■ **MATERIAL SHOWN**
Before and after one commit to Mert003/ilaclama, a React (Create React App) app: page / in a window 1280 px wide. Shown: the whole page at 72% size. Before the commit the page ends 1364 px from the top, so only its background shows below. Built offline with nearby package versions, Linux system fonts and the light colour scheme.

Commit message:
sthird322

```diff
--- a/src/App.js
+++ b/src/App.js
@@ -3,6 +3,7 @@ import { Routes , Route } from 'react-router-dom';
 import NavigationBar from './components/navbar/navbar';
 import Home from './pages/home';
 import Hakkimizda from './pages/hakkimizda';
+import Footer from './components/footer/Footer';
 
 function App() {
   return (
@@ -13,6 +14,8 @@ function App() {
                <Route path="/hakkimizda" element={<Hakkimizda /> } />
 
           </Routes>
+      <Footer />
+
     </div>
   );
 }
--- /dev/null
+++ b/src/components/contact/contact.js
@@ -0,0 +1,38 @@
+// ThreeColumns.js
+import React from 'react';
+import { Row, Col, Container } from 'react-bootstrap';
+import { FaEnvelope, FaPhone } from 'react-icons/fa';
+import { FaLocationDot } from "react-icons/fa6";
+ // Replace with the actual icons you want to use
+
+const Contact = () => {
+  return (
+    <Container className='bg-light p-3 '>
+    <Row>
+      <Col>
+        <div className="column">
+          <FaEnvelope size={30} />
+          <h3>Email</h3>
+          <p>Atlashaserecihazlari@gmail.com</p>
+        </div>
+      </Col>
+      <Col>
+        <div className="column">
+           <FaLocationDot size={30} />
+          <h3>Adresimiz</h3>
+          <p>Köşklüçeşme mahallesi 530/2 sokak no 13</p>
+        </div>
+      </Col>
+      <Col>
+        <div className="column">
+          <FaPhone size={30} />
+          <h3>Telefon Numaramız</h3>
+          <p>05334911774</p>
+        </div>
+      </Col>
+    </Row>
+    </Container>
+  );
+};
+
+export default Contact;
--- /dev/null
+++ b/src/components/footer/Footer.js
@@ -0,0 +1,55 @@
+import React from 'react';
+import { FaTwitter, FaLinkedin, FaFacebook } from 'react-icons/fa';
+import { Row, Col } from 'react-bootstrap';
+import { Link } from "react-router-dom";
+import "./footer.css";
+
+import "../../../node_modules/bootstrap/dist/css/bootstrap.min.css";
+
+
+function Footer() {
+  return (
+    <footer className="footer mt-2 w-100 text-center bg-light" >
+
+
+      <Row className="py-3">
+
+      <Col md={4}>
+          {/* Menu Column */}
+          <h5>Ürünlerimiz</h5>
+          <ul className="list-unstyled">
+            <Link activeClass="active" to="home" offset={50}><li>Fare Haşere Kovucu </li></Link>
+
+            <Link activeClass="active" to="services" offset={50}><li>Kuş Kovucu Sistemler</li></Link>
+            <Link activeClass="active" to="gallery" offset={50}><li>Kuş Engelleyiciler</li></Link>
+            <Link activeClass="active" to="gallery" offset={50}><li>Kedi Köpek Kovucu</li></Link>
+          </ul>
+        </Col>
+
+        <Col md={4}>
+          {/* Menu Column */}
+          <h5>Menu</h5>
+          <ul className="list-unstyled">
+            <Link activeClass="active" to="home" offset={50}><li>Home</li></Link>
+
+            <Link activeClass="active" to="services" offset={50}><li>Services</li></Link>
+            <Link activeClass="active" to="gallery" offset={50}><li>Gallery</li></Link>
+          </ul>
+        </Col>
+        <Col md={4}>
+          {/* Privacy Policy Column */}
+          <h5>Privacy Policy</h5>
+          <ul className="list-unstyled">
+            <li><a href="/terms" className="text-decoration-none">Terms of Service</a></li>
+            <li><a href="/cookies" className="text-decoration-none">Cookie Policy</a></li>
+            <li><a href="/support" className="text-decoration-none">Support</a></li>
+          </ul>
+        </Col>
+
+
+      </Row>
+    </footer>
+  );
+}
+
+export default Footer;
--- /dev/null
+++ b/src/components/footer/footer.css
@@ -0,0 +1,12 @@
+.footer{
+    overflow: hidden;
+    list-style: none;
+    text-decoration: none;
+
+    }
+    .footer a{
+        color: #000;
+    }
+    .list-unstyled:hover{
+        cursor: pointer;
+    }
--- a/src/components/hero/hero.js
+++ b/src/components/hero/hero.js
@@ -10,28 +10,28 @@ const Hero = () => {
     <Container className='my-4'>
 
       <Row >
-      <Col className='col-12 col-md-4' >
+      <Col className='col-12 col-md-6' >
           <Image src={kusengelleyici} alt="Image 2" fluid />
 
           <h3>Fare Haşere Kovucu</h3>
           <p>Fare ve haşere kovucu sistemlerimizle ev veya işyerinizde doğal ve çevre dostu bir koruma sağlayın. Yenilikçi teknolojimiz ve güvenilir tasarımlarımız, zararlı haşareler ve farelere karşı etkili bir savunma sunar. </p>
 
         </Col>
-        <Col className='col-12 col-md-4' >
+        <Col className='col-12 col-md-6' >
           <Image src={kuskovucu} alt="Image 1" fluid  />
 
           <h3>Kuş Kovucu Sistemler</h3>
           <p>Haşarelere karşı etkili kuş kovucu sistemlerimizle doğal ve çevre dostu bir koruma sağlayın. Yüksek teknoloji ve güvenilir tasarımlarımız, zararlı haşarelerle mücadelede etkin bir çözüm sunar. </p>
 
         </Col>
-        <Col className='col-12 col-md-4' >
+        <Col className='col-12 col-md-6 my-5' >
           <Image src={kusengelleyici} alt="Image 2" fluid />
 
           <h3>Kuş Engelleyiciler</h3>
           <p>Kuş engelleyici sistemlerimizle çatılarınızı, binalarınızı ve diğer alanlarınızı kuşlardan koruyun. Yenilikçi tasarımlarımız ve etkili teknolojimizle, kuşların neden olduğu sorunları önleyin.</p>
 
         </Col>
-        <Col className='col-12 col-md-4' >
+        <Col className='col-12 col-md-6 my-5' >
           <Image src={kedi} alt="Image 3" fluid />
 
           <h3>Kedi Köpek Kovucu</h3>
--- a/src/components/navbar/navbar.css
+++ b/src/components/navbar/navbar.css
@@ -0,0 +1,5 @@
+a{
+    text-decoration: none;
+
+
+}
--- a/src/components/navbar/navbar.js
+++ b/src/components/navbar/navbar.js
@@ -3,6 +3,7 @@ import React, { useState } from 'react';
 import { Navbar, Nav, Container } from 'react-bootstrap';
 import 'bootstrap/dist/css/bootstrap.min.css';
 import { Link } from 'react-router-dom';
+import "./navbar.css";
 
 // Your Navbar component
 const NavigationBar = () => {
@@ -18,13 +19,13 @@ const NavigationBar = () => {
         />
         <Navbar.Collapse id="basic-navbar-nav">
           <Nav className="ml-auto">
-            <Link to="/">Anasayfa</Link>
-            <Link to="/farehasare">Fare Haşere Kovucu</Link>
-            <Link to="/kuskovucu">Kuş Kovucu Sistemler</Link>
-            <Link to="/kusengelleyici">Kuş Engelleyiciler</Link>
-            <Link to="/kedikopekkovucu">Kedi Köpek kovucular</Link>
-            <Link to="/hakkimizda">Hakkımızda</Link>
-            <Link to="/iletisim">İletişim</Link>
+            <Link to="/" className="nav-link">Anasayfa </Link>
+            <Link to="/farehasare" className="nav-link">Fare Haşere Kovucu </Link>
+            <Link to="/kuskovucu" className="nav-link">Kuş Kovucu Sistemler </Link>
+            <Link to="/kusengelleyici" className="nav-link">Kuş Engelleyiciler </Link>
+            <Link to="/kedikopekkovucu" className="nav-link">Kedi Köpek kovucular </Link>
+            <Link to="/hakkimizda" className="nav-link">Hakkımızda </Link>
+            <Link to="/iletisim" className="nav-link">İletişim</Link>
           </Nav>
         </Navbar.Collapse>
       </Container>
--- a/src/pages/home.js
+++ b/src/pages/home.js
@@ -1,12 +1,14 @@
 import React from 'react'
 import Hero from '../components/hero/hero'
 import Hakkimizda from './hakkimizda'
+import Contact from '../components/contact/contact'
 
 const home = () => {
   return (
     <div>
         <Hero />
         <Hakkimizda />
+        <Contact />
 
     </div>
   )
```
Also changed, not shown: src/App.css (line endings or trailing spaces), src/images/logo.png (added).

■ **EXERCISE REQUIREMENTS**
With "services" as the search word, count the matching lines in the records and give the number alone.

■ **OUTPUT OF THE TASK**
2